15 

Harbone JB , author. Phytochemical methods—a guide to modern techniques of plant analysis. New York: Chapman and Hall; 1973

16 

Department of Health Republic of Indonesia , author. Indonesian Herbal Farmakope. I. Jakarta; Indonesia: 2008

17 

Chang CC, Yang MH, Wen HM, Chern JC , authors. Estimation of total flavonoid content in propolis by two complementary colorimetric methods. J Food Drug Anal. 2002; 10 (3): 178 –82

18 

Pourmorad F, Hossenimehr SJ, Shahabimajd N , authors. Antioxidant activity, phenol and flavonoid contents of some selected Iranian medicinal plants. African J Biotechnol. 2006; 5 (11): 1142 –5

19 

Blois MS , author. Antioxidant determination by the use of a stable free radical. Nature. 2002; 181 (4617): 1199 –200

GRAPHICAL ABSTRACT

https://s3-us-west-2.amazonaws.com/jourdata/pj/pharmacognj-10-6s-104_g005.jpg

SUMMARY

  • M. oleifera leaf ethanolic extract from regions with different evaluation was evaluated for organoleptic, water and ethanol-soluble extractive matter, water content, total ash and acid insoluble ash content

  • M. oleifera leaf ethanolic extract from region with medium altitude (Sigi regency) has higher total phenolic, total flavonoid and quercetin content than other regions

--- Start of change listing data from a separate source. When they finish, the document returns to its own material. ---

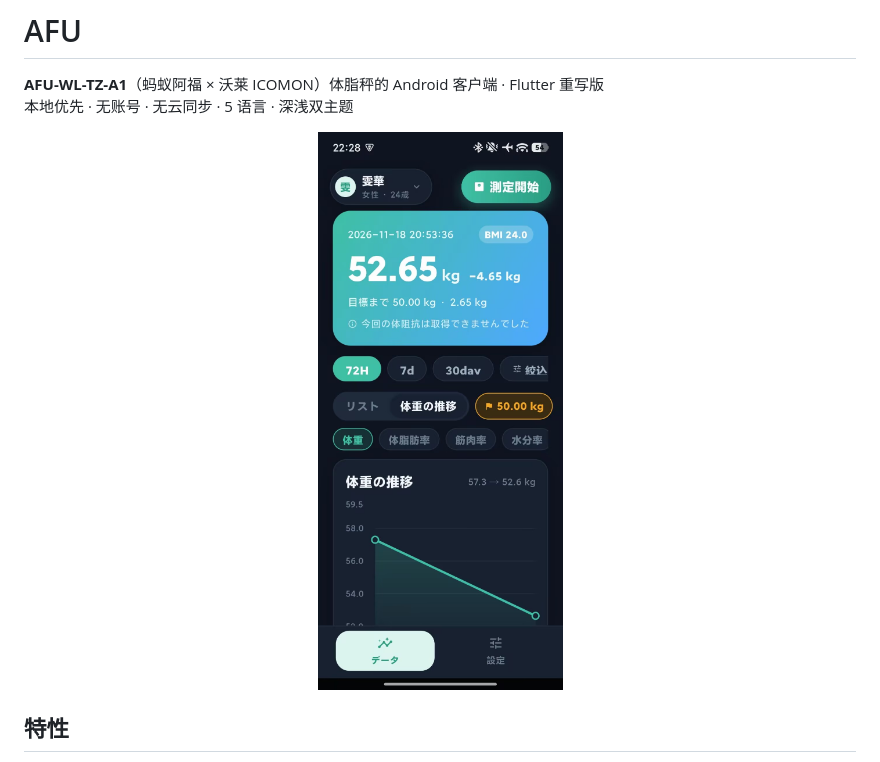
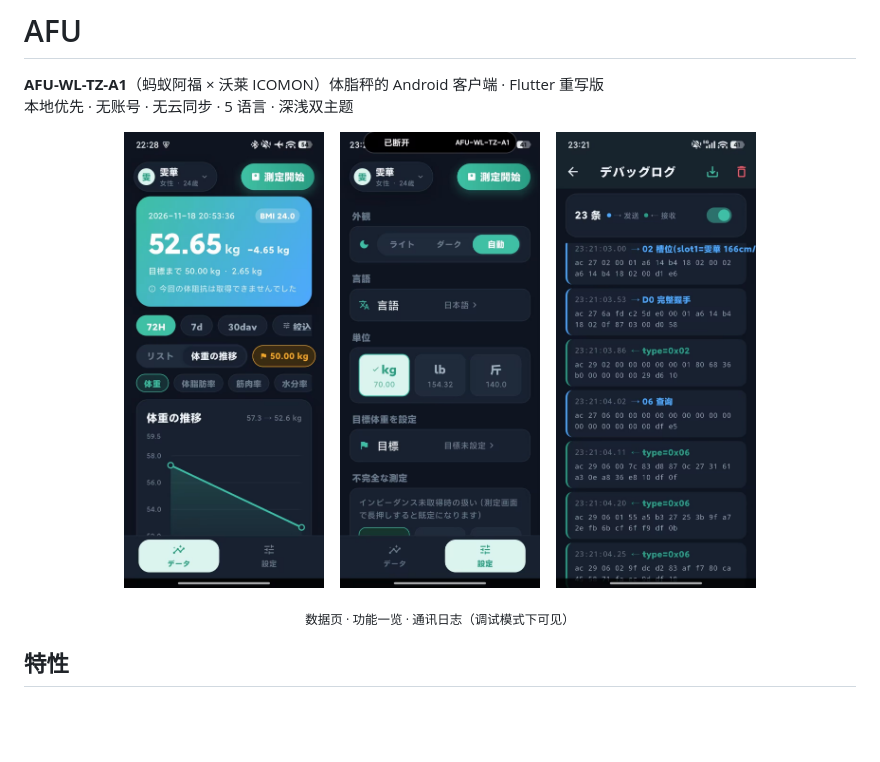
Before and after one commit to Linmord/afu-scale-flutter, a Markdown page: README.md, the part around the change. Drawn GitHub-style; pictures changed too: docs/screenshots/proto.jpeg (added), docs/screenshots/sett.jpeg (added); blank space fills up the shorter version.

Commit message:
docs: README 三图横排（数据页/功能一览/通讯日志），各 200px 限宽

```diff
--- a/README.md
+++ b/README.md
@@ -4,8 +4,14 @@
 本地优先 · 无账号 · 无云同步 · 5 语言 · 深浅双主题
 
 <p align="center">
-  <img src="docs/screenshots/home.jpg" width="280" alt="AFU 主页">
+  <img src="docs/screenshots/home.jpg" width="200" alt="数据页">
+  &nbsp;&nbsp;
+  <img src="docs/screenshots/sett.jpeg" width="200" alt="功能一览">
+  &nbsp;&nbsp;
+  <img src="docs/screenshots/proto.jpeg" width="200" alt="通讯日志">
 </p>
+
+<p align="center"><sub>数据页 · 功能一览 · 通讯日志（调试模式下可见）</sub></p>
 
 ## 特性
 
```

  • M. oleifera leaf ethanolic extract from region with medium altitude (Sigi regency) is also possessing higher antioxidant activity (IC50 of 134.5 μg/mL)

ABOUT AUTHORS

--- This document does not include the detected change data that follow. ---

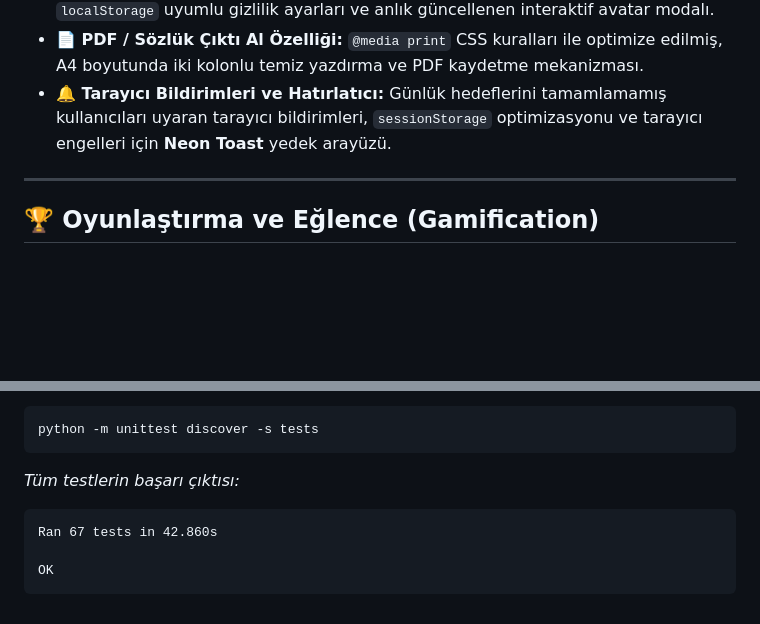
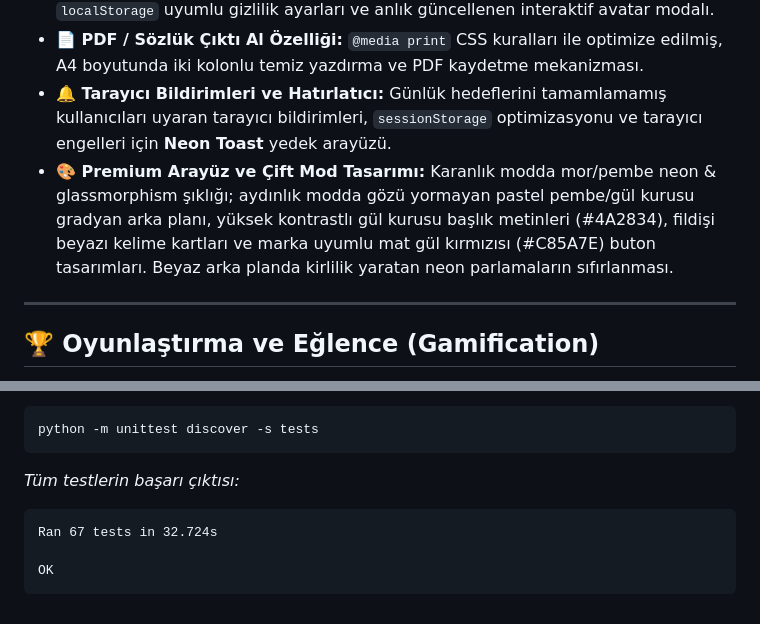
Before and after one commit to asenakuntkir27-cmd/dil-ogrenim-portali-ve-kelime-kartlari, a Markdown page: README.md, 2 parts joined by grey strips. Drawn GitHub-style; blank space fills up the shorter version.

Commit message:
giriş sayfası modernizasyonu ve aydınlık mod optimizasyonu teknik belgelere eklendi

````diff
--- a/README.md
+++ b/README.md
@@ -13,6 +13,7 @@ LingoRose; kullanıcıların yeni diller öğrenmesine, kelime dağarcığını
 - **Modüler Profil Yönetimi:** AJAX Fetch API destekli profil günleme, şifre değiştirme, `localStorage` uyumlu gizlilik ayarları ve anlık güncellenen interaktif avatar modalı.
 - **📄 PDF / Sözlük Çıktı Al Özelliği:** `@media print` CSS kuralları ile optimize edilmiş, A4 boyutunda iki kolonlu temiz yazdırma ve PDF kaydetme mekanizması.
 - **🔔 Tarayıcı Bildirimleri ve Hatırlatıcı:** Günlük hedeflerini tamamlamamış kullanıcıları uyaran tarayıcı bildirimleri, `sessionStorage` optimizasyonu ve tarayıcı engelleri için **Neon Toast** yedek arayüzü.
+- **🎨 Premium Arayüz ve Çift Mod Tasarımı:** Karanlık modda mor/pembe neon & glassmorphism şıklığı; aydınlık modda gözü yormayan pastel pembe/gül kurusu gradyan arka planı, yüksek kontrastlı gül kurusu başlık metinleri (#4A2834), fildişi beyazı kelime kartları ve marka uyumlu mat gül kırmızısı (#C85A7E) buton tasarımları. Beyaz arka planda kirlilik yaratan neon parlamaların sıfırlanması.
 
 ---
 
@@ -87,7 +88,7 @@ python -m unittest discover -s tests
 
 *Tüm testlerin başarı çıktısı:*
 ```text
-Ran 67 tests in 42.860s
+Ran 67 tests in 32.724s
 
 OK
 ```
````
Also changed, not shown: docs/ai-gunlugu.md (+25 -0 lines).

https://s3-us-west-2.amazonaws.com/jourdata/pj/pharmacognj-10-6s-104_g006.jpg

Evi Sulastri, Academic Staff (lecturer) at Department of Pharmacy, Faculty of Mathematics and Natural Sciences, Tadulako University, Palu, Indonesia. Research area is pharmaceutical technology in development of drug formulation (advanced and conventional delivery system). Research topics are natural product formulation, innovative formulation and development of pharmaceutical excipient from natural source.

https://s3-us-west-2.amazonaws.com/jourdata/pj/pharmacognj-10-6s-104_g007.jpg

Muhammad Sulaiman Zubair, Associate Professor at Department of Pharmacy, Faculty of Mathematics and Natural Sciences, Tadulako University, Palu, Indonesia. Research area is natural product and medicinal chemistry. Research topics are herbal drug standardization, secondary metabolite isolation, and marine natural products. He also work on computational research such as virtual screening and docking molecular.

https://s3-us-west-2.amazonaws.com/jourdata/pj/pharmacognj-10-6s-104_g008.jpg

Nurafni Israyanti Anas, Graduate student of Department of Pharmacy, Tadulako University.

https://s3-us-west-2.amazonaws.com/jourdata/pj/pharmacognj-10-6s-104_g009.jpg

Syakila Abidin, Graduate student of Department of Pharmacy, Tadulako University.

https://s3-us-west-2.amazonaws.com/jourdata/pj/pharmacognj-10-6s-104_g0010.jpg

Ririen Hardani, Academic Staff (lecturer) at Department of Pharmacy, Faculty of Mathematics and Natural Sciences, Tadulako University, Palu, Indonesia. Research area is pharmacy management. However, he also work on pharmaceutical dosage formulation

https://s3-us-west-2.amazonaws.com/jourdata/pj/pharmacognj-10-6s-104_g0011.jpg

Risfah Yulianti, Associate Professor at Faculty of Pharmacy, Hasanuddin University, Makassar, Indonesia. Research area is Pharmaceutical chemistry. Research topics are synthesis of bioactive compounds, drug development and development of traditional medicine.

https://s3-us-west-2.amazonaws.com/jourdata/pj/pharmacognj-10-6s-104_g0012.jpg

Aliyah, Associate Professor at Faculty of Pharmacy, Hasanuddin University, Makassar, Indonesia. Research area is pharmaceutical dosage form design and development. Research topics are design of solid drug formulation and development of herbal medicine formulation.